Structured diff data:
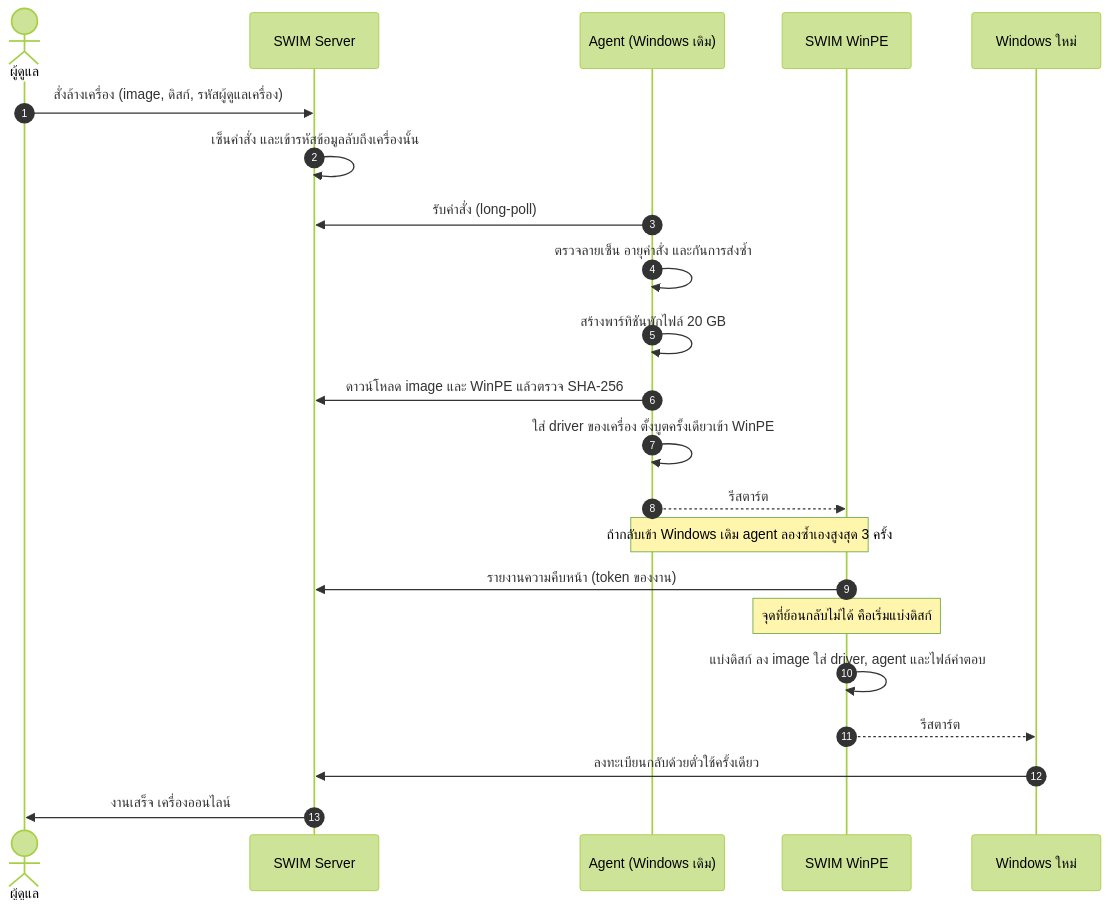
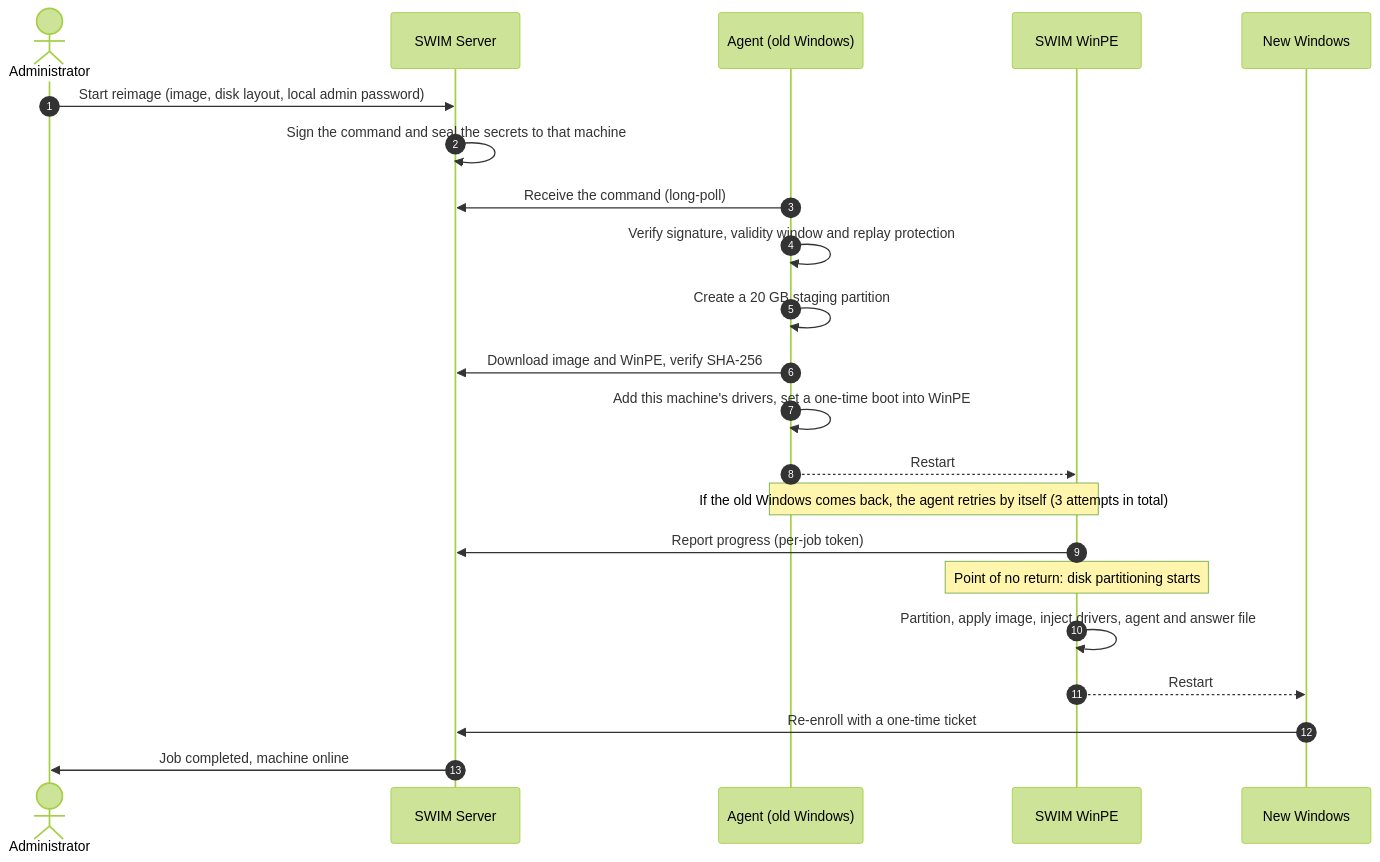
One commit to bluebox-dev/Swim changed the third of 5 diagrams in README.md. Above: the diagram before and after it, drawn with Mermaid (forest theme). The commit also changed other lines of this file and 28 other files, not shown here.

````diff
--- a/README.md
+++ b/README.md
@@ -152,25 +164,25 @@
 ```mermaid
 sequenceDiagram
     autonumber
-    actor A as ผู้ดูแล
+    actor A as Administrator
     participant S as SWIM Server
-    participant G as Agent (Windows เดิม)
+    participant G as Agent (old Windows)
     participant P as SWIM WinPE
-    participant N as Windows ใหม่
+    participant N as New Windows
 
-    A->>S: สั่งล้างเครื่อง (image, ดิสก์, รหัสผู้ดูแลเครื่อง)
-    S->>S: เซ็นคำสั่ง และเข้ารหัสข้อมูลลับถึงเครื่องนั้น
-    G->>S: รับคำสั่ง (long-poll)
-    G->>G: ตรวจลายเซ็น อายุคำสั่ง และกันการส่งซ้ำ
-    G->>G: สร้างพาร์ทิชันพักไฟล์ 20 GB
-    G->>S: ดาวน์โหลด image และ WinPE แล้วตรวจ SHA-256
-    G->>G: ใส่ driver ของเครื่อง ตั้งบูตครั้งเดียวเข้า WinPE
-    G-->>P: รีสตาร์ต
-    Note over G,P: ถ้ากลับเข้า Windows เดิม agent ลองซ้ำเองสูงสุด 3 ครั้ง
-    P->>S: รายงานความคืบหน้า (token ของงาน)
-    Note over P: จุดที่ย้อนกลับไม่ได้ คือเริ่มแบ่งดิสก์
-    P->>P: แบ่งดิสก์ ลง image ใส่ driver, agent และไฟล์คำตอบ
-    P-->>N: รีสตาร์ต
-    N->>S: ลงทะเบียนกลับด้วยตั๋วใช้ครั้งเดียว
-    S->>A: งานเสร็จ เครื่องออนไลน์
+    A->>S: Start reimage (image, disk layout, local admin password)
+    S->>S: Sign the command and seal the secrets to that machine
+    G->>S: Receive the command (long-poll)
+    G->>G: Verify signature, validity window and replay protection
+    G->>G: Create a 20 GB staging partition
+    G->>S: Download image and WinPE, verify SHA-256
+    G->>G: Add this machine's drivers, set a one-time boot into WinPE
+    G-->>P: Restart
+    Note over G,P: If the old Windows comes back, the agent retries by itself (3 attempts in total)
+    P->>S: Report progress (per-job token)
+    Note over P: Point of no return: disk partitioning starts
+    P->>P: Partition, apply image, inject drivers, agent and answer file
+    P-->>N: Restart
+    N->>S: Re-enroll with a one-time ticket
+    S->>A: Job completed, machine online
 ```
````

* **Problem to work on**: Reproduce exactly the lines from the one containing "boot into WinPE" through the last line of the records, both included, and nothing else.

* **Result**:
+    G->>G: Add this machine's drivers, set a one-time boot into WinPE
+    G-->>P: Restart
+    Note over G,P: If the old Windows comes back, the agent retries by itself (3 attempts in total)
+    P->>S: Report progress (per-job token)
+    Note over P: Point of no return: disk partitioning starts
+    P->>P: Partition, apply image, inject drivers, agent and answer file
+    P-->>N: Restart
+    N->>S: Re-enroll with a one-time ticket
+    S->>A: Job completed, machine online
 ```
````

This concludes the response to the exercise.